Tesla was shaken by the victory of Donald Trump in the U.S. presidential election, with its stock dropping sharply. Though Trump has not outlined many environmental policies other than a threat to cancel the Paris Climate Change Deal, he has hinted at removing the EPA standards for fuel efficient car production, reports Inverse.
Will Trump be bad for Tesla?
If this happens, it could be a huge blow for government support of the clean energy industry, including tax credits for customers who purchase electric vehicles. Presently, purchasers can get up to a $7,500 tax credit for buying an electric vehicle because of the Tax Payer Relief Act of 2012, which a condition that the producer has not reached the federally-mandated cutoff of 200,000 cars.
For the Model 3, this credit reduces the cost of the car from $35,000 to $27,500. During the phase-out period, a partial credit would be available even for consumers after that initial cap. Automakers also benefited from the program, as for leased cars, the credit went to the automaker, not the consumer, says Inverse.
Trump has expressed support for the U.S. coal and oil industries; therefore, it seems quite unlikely that his administration will show favor for electric cars. Trump’s tax plan does not mention any incentives for electrical energy. In order for the tax credits to continue, Congress would have to renew the act in 2017.

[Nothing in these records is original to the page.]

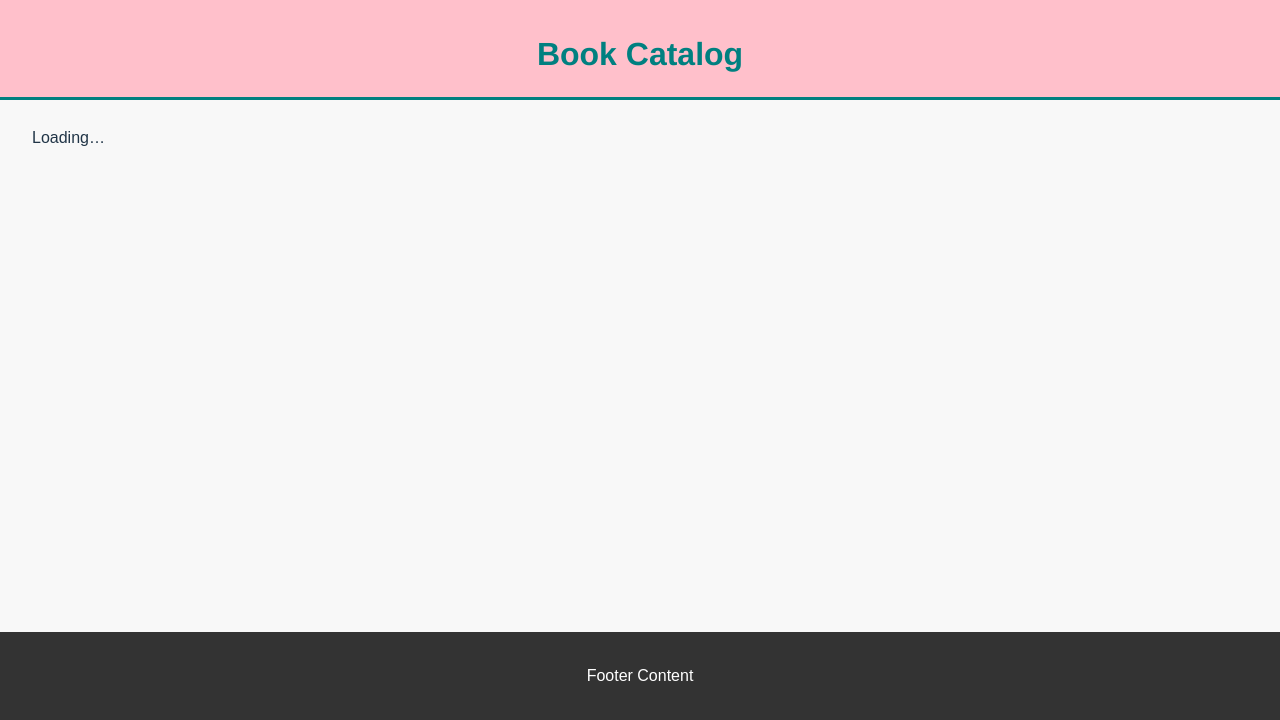
Repository: primcharlin/COMP3170_Lab_Assignment_Components
Page: /
An editor plug-in stored every save of this project. The page is shown before and after the next save, followed by the edit.
The browser window is 1280 px wide. The pictures show the whole page.
The page's requests for data from a server got no answer. The project was rebuilt for these pictures with package versions that can differ from the ones it lists, and the page was loaded fresh each time. No one was signed in, and anything a server would have sent is missing. Also part of the build but not shown: vite.config.js.

Above is the page before, as saved 2025-09-12 03:18:33.

### index.html
<!DOCTYPE html>
<html lang="en">
    <head>
        <meta charset="UTF-8" />
        <link
            rel="icon"
            type="image/svg+xml"
            href="/vite.svg" />
        <meta
            name="viewport"
            content="width=device-width, initial-scale=1.0" />
        <title>Book Catalog</title>
    </head>
    <body>
        <div id="root"></div>
        <script
            type="module"
            src="/src/main.jsx"></script>
    </body>
</html>

### src/App.jsx
// import { useState } from "react";
// import "./App.css";

// function App() {
//     const [count, setCount] = useState(0);
//     return (
//         <>
//             <div class='app-header'>
//                 <h1>Book Catalog</h1>
//             </div>

// <div class="content">
//       <div class="btn-plus">::after</div>
//       <div class="book">
//         <div class="image">
//           <img src="https://itbook.store/img/books/9781912047420.png" alt="Book Cover" />
//         </div>
//       </div>
// </div>

// <div class="footer">
//     <p>Footer Content</p>
// </div>

//         </>
//     );
// }

// export default App;

import { useEffect, useState } from "react";
import "./App.css";

export default function App() {
    const [books, setBooks] = useState([]);

    useEffect(() => {
        async function fetchBooks() {
            try {
                const res = await fetch(
                    "https://api.itbook.store/1.0/search/react"
                );
                const json = await res.json();
                setBooks(json.books.slice(0, 2)); // เอาแค่ 2 เล่ม
            } catch (e) {
                console.error(e);
            }
        }
        fetchBooks();
    }, []);

    return (
        <div className='app'>
            <header className='app-header'>
                <h1>Book Catalog</h1>
            </header>

            <div className='content'>
                {books.length === 0 ? (
                    <p>Loading…</p>
                ) : (
                    <div className='grid'>
                        {books.map((b, index) => (
                            <div
                                key={b.isbn13}
                                className={`book ${
                                    index === 0 ? "featured" : "normal"
                                }`}>
                                <div className='image'>
                                    <img
                                        src={b.image}
                                        alt={b.title}
                                    />
                                </div>
                                <div className='meta'>
                                    <h3 className='title'>{b.title}</h3>
                                    {b.subtitle && (
                                        <p className='subtitle'>{b.subtitle}</p>
                                    )}
                                    <p className='price'>{b.price}</p>
                                </div>
                            </div>
                        ))}
                    </div>
                )}
            </div>

            <footer className='footer'>
                <p>Footer Content</p>
            </footer>
        </div>
    );
}

### src/App.css
/* * {
    box-sizing: border-box;
}

div {
    display: block;
    unicode-bidi: isolate;
}

.app-header {
    position: fixed;
    top: 0;
    left: 0;
    width: 100vw;
    z-index: 1000;
    padding: 1em;
    color: teal;
    background: pink;
    border-bottom: 5px solid black;
    box-sizing: border-box;
    text-align: center;
    font-family: Helvetica, sans-serif;
}

h1 {
    display: block;
    font-size: 2em;
    margin-block-start: 0.67em;
    margin-block-end: 0.67em;
    margin-inline-start: 0px;
    margin-inline-end: 0px;
    font-weight: bold;
    unicode-bidi: isolate;
}

.book .image img {
    width: 100%;
}

img {
    overflow-clip-margin: content-box;
    overflow: clip;
} */

/* Layout basics */
/* App.css */

.app {
    font-family: Arial, sans-serif;
    background: #f8f8f8;
    min-height: 100vh;
    display: flex;
    flex-direction: column;
}

.app-header {
    position: fixed;
    top: 0;
    left: 0;
    width: 100vw;
    height: 100px;
    z-index: 1000;
    padding: 1em;
    color: teal;
    background: pink;
    border-bottom: 3px solid teal;
    box-sizing: border-box;
    text-align: center;
    font-family: Helvetica, sans-serif;
}

h1 {
    display: block;
    font-size: 2em;
    margin-block-start: 0.67em;
    margin-block-end: 0.67em;
    margin-inline-start: 0px;
    margin-inline-end: 0px;
    font-weight: bold;
    unicode-bidi: isolate;
}

.content {
    width: 100vw;
    flex: 1;
    display: grid;
    grid-template-columns: 1fr 1fr;
    gap: 2rem;
    padding: 0 2em;
    padding-top: 110px; /* match header height + gap */
    padding-bottom: 2em;
    box-sizing: border-box;
}

@media (max-width: 800px) {
    .content {
        display: flex;
        flex-wrap: wrap;
        gap: 20px;
        padding: 0 2em;
        flex: 1;
    }
}

.grid {
    display: grid;
    grid-template-columns: 1fr 1fr;
    gap: 2rem;
    width: 100%;
}

.book {
    background: white;
    border-radius: 10px;
    overflow: hidden;
    box-shadow: 0 4px 10px rgba(0, 0, 0, 0.1);
    display: flex;
    flex-direction: column;
    transition: transform 0.2s ease;

    position: relative;
    width: 200px;
    height: 300px;
    padding: 0.4rem;
    border: 1px solid #3a4660;
}
.book:hover {
    transform: translateY(-4px);
}

/* Featured book = layout สองคอลัมน์ (รูปใหญ่ + รายละเอียด) */
.book.featured {
    display: grid;
    grid-template-columns: 1fr 2fr;
    align-items: center;
    padding: 1rem;
}

.book.featured .image img {
    width: 100%;
    height: auto;
    border-radius: 6px;
}

.book.normal .image img {
    width: 100%;
    height: auto;
    object-fit: cover;
}

.meta {
    padding: 1rem;
}

.title {
    margin: 0 0 0.5rem;
    font-size: 1.4rem;
    font-weight: bold;
    color: #222;
}

.subtitle {
    font-size: 1rem;
    color: #555;
    margin-bottom: 0.5rem;
}

.price {
    font-weight: bold;
    color: #008000;
}

.footer {
    background: #333;
    color: white;
    text-align: center;
    padding: 1rem;
}

Loaded but not shown: src/main.jsx (common file); src/index.css (common file)

After the next save:
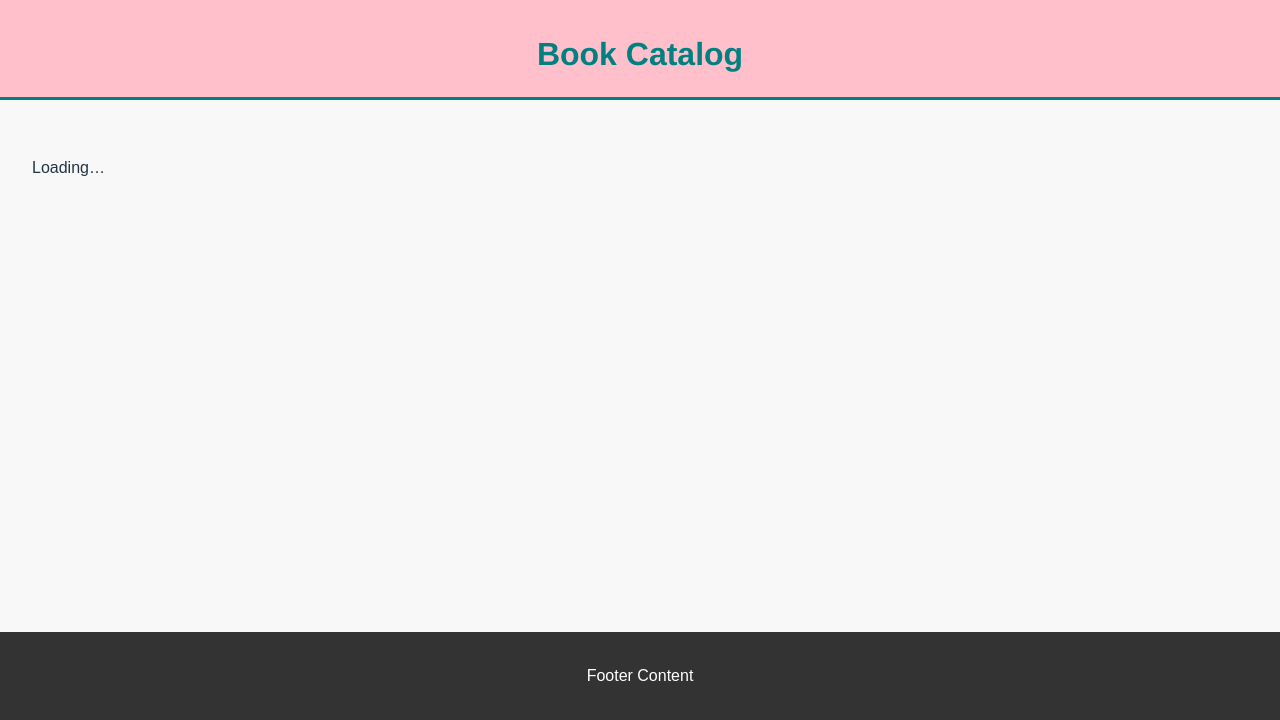
Saved 12 s later.
--- a/src/App.css
+++ b/src/App.css
@@ -87,7 +87,7 @@ h1 {
     grid-template-columns: 1fr 1fr;
     gap: 2rem;
     padding: 0 2em;
-    padding-top: 110px; /* match header height + gap */
+    padding-top: 140px; /* match header height + gap */
     padding-bottom: 2em;
     box-sizing: border-box;
 }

Election ‘injects new risk’ into clean tech and sustainable energy
Before the U.S. elections, Tesla Chief Executive Elon Musk said, “I don’t think [the risk to Tesla] is very high.”
Musk said that right now, one can go anywhere in the United States on a Tesla Supercharger Network.
However, analysts do not think the same. BMI Research said in a report, “If [zero emissions vehicle regulations] were removed, for example, Tesla Motors would lose a major source of income at a time when it is looking to ramp up its operations in order to launch the Model 3.”
According to Oppenheimer analyst Colin Rusch, Trump’s victory injects new risks into investments in clean tech and sustainable energy companies.
In a research note, the analyst wrote, “[Donald] Trump’s surprise victory last night, in tandem with Republicans maintaining majority control of both houses of Congress, constitutes in our view a material negative for the majority of our stocks under coverage.”
On Wednesday, Tesla shares closed down 2.5% at $190.06. Year to date, the stock is down almost 21%, while in the last year, it is down more than 18%.